***** Records shown
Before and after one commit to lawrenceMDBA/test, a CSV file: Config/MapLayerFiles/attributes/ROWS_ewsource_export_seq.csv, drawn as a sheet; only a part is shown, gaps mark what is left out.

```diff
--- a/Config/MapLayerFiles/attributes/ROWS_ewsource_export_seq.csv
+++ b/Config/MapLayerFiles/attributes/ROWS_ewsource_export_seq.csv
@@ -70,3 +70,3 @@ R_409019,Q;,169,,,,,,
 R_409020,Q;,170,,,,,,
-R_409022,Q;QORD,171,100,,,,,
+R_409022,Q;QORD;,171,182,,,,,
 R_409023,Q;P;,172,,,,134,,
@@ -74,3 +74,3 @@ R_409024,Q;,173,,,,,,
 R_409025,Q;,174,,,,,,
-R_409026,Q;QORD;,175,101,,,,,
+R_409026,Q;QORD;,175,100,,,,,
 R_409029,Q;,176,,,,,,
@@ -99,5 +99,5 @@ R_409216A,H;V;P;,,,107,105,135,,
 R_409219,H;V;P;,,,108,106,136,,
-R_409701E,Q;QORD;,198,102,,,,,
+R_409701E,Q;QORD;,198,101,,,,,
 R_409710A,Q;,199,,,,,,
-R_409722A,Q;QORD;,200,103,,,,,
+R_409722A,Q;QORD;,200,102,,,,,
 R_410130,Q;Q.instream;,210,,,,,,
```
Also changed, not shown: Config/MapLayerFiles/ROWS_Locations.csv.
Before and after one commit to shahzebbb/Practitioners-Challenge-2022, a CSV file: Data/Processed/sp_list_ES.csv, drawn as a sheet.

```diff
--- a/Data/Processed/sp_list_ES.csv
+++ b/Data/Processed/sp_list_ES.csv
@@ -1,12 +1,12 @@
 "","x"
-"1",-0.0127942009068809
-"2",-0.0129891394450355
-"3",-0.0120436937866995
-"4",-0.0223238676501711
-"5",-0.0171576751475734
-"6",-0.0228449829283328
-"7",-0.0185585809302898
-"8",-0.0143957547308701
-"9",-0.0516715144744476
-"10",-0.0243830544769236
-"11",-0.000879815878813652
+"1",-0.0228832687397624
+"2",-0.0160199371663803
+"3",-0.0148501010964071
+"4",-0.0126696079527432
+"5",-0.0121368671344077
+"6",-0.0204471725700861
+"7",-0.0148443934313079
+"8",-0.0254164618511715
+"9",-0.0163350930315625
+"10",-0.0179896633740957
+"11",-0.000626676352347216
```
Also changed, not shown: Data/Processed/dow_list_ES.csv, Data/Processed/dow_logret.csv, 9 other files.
**********
Task objective
Every record must be returned exactly.

Result
Before and after one commit to lawrenceMDBA/test, a CSV file: Config/MapLayerFiles/attributes/ROWS_ewsource_export_seq.csv, drawn as a sheet; only a part is shown, gaps mark what is left out.

```diff
--- a/Config/MapLayerFiles/attributes/ROWS_ewsource_export_seq.csv
+++ b/Config/MapLayerFiles/attributes/ROWS_ewsource_export_seq.csv
@@ -70,3 +70,3 @@ R_409019,Q;,169,,,,,,
 R_409020,Q;,170,,,,,,
-R_409022,Q;QORD,171,100,,,,,
+R_409022,Q;QORD;,171,182,,,,,
 R_409023,Q;P;,172,,,,134,,
@@ -74,3 +74,3 @@ R_409024,Q;,173,,,,,,
 R_409025,Q;,174,,,,,,
-R_409026,Q;QORD;,175,101,,,,,
+R_409026,Q;QORD;,175,100,,,,,
 R_409029,Q;,176,,,,,,
@@ -99,5 +99,5 @@ R_409216A,H;V;P;,,,107,105,135,,
 R_409219,H;V;P;,,,108,106,136,,
-R_409701E,Q;QORD;,198,102,,,,,
+R_409701E,Q;QORD;,198,101,,,,,
 R_409710A,Q;,199,,,,,,
-R_409722A,Q;QORD;,200,103,,,,,
+R_409722A,Q;QORD;,200,102,,,,,
 R_410130,Q;Q.instream;,210,,,,,,
```
Also changed, not shown: Config/MapLayerFiles/ROWS_Locations.csv.
Before and after one commit to shahzebbb/Practitioners-Challenge-2022, a CSV file: Data/Processed/sp_list_ES.csv, drawn as a sheet.

```diff
--- a/Data/Processed/sp_list_ES.csv
+++ b/Data/Processed/sp_list_ES.csv
@@ -1,12 +1,12 @@
 "","x"
-"1",-0.0127942009068809
-"2",-0.0129891394450355
-"3",-0.0120436937866995
-"4",-0.0223238676501711
-"5",-0.0171576751475734
-"6",-0.0228449829283328
-"7",-0.0185585809302898
-"8",-0.0143957547308701
-"9",-0.0516715144744476
-"10",-0.0243830544769236
-"11",-0.000879815878813652
+"1",-0.0228832687397624
+"2",-0.0160199371663803
+"3",-0.0148501010964071
+"4",-0.0126696079527432
+"5",-0.0121368671344077
+"6",-0.0204471725700861
+"7",-0.0148443934313079
+"8",-0.0254164618511715
+"9",-0.0163350930315625
+"10",-0.0179896633740957
+"11",-0.000626676352347216
```
Also changed, not shown: Data/Processed/dow_list_ES.csv, Data/Processed/dow_logret.csv, 9 other files.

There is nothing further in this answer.